I have been going through this stock slowly this winter, savoring each quart. After this soup, I have one quart left! Its no easy thing for me to make this because I find it exhausting to kill and then butcher the chickens. If Dandy had been an agreeable animal, he would not be on my shelf.

A pissy testosterone attitude has it’s consequences.

I long ago ran out of homegrown butternut or any other sort of squash so these are storebought. I did use homegrown sage that I dried last fall.

Butternut Squash Soup

Thermotherapeutic Creamy Butternut Squash Soup

Ingredients:

  • 1 and 1/2 butternut squashes, peeled and cubed
  • 2 T butter
  • 2 T olive oil
  • 1 small onion, diced
  • 1 clove garlic, minced
  • 4 peeled carrots, diced
  • 1/4 C fresh fennel, sliced
  • 3-4 sprigs dried sage
  • 1 quart chicken stock (with some meat)
  • 1/8 tsp nutmeg
  • 1/4 C heavy cream PER SERVING
  • sea salt and crushed pepper, to taste

Directions:

Over medium heat in a large heavy pot, saute the onion in the butter and oil. Once the onion is sweated somewhat, add garlic and allow to cook a minute or two, without getting any color on the onion or garlic. Add crushed dried sage, nutmeg, carrots, cubed butternut squash, diced fennel, and then add enough warm water to cover all. Cover pot.

Simmer until vegetables are somewhat tender. Add the quart of chicken stock (but reserve the meat in the refrigerator until later) and either more stock if you have it or warm water to bring the soup up to an almost full pot. Allow to come to a simmer but do not boil, the stock just doesn’t need to be boiled anymore, its been through enough already, don’t you think?

Once the soup has simmered for a good 45 minutes, take an immersion blender to the soup and blend until most of the texture is gone, leaving a few good bits. Cut up the meat and add to the soup. Simmer until the meat is heated through. Add salt and crushed pepper to taste.

Ladle into bowls and add heavy cream right before serving.

Enjoy!

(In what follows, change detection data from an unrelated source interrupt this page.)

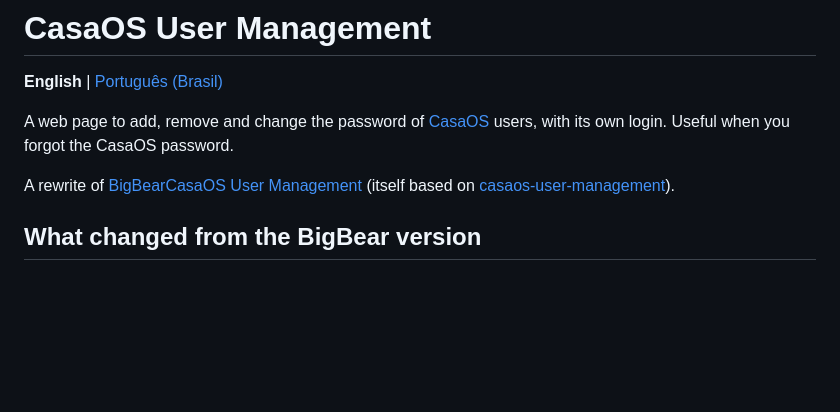
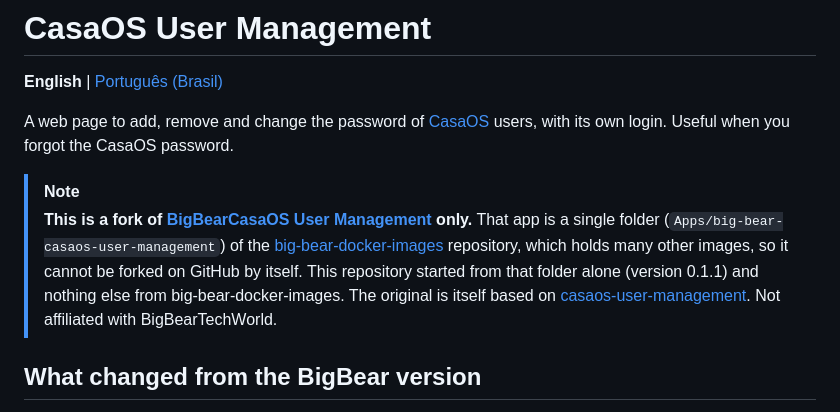
Before and after one commit to UsuarioDeJava/CasaOS-User-Management, a Markdown page: README.md, the part around the change. GitHub-like rendering; blank space fills up the shorter version.

```diff
--- a/README.md
+++ b/README.md
@@ -5,8 +5,14 @@
 A web page to add, remove and change the password of [CasaOS](https://casaos.io)
 users, with its own login. Useful when you forgot the CasaOS password.
 
-A rewrite of [BigBearCasaOS User Management](https://github.com/bigbeartechworld/big-bear-docker-images/tree/main/Apps/big-bear-casaos-user-management)
-(itself based on [casaos-user-management](https://github.com/carlbomsdata/casaos-user-management)).
+> [!NOTE]
+> **This is a fork of [BigBearCasaOS User Management](https://github.com/bigbeartechworld/big-bear-docker-images/tree/main/Apps/big-bear-casaos-user-management) only.**
+> That app is a single folder (`Apps/big-bear-casaos-user-management`) of the
+> [big-bear-docker-images](https://github.com/bigbeartechworld/big-bear-docker-images) repository, which holds many other images, so
+> it cannot be forked on GitHub by itself. This repository started from that
+> folder alone (version 0.1.1) and nothing else from big-bear-docker-images.
+> The original is itself based on [casaos-user-management](https://github.com/carlbomsdata/casaos-user-management).
+> Not affiliated with BigBearTechWorld.
 
 ## What changed from the BigBear version
 
```
Also changed, not shown: README.pt-BR.md (+8 -2 lines).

Butternut Squash Soup

I hope that you stay warm and dry today and likely best to stay off the roads. Stay inside and make up a big pot of something warm and thermotherapeutic!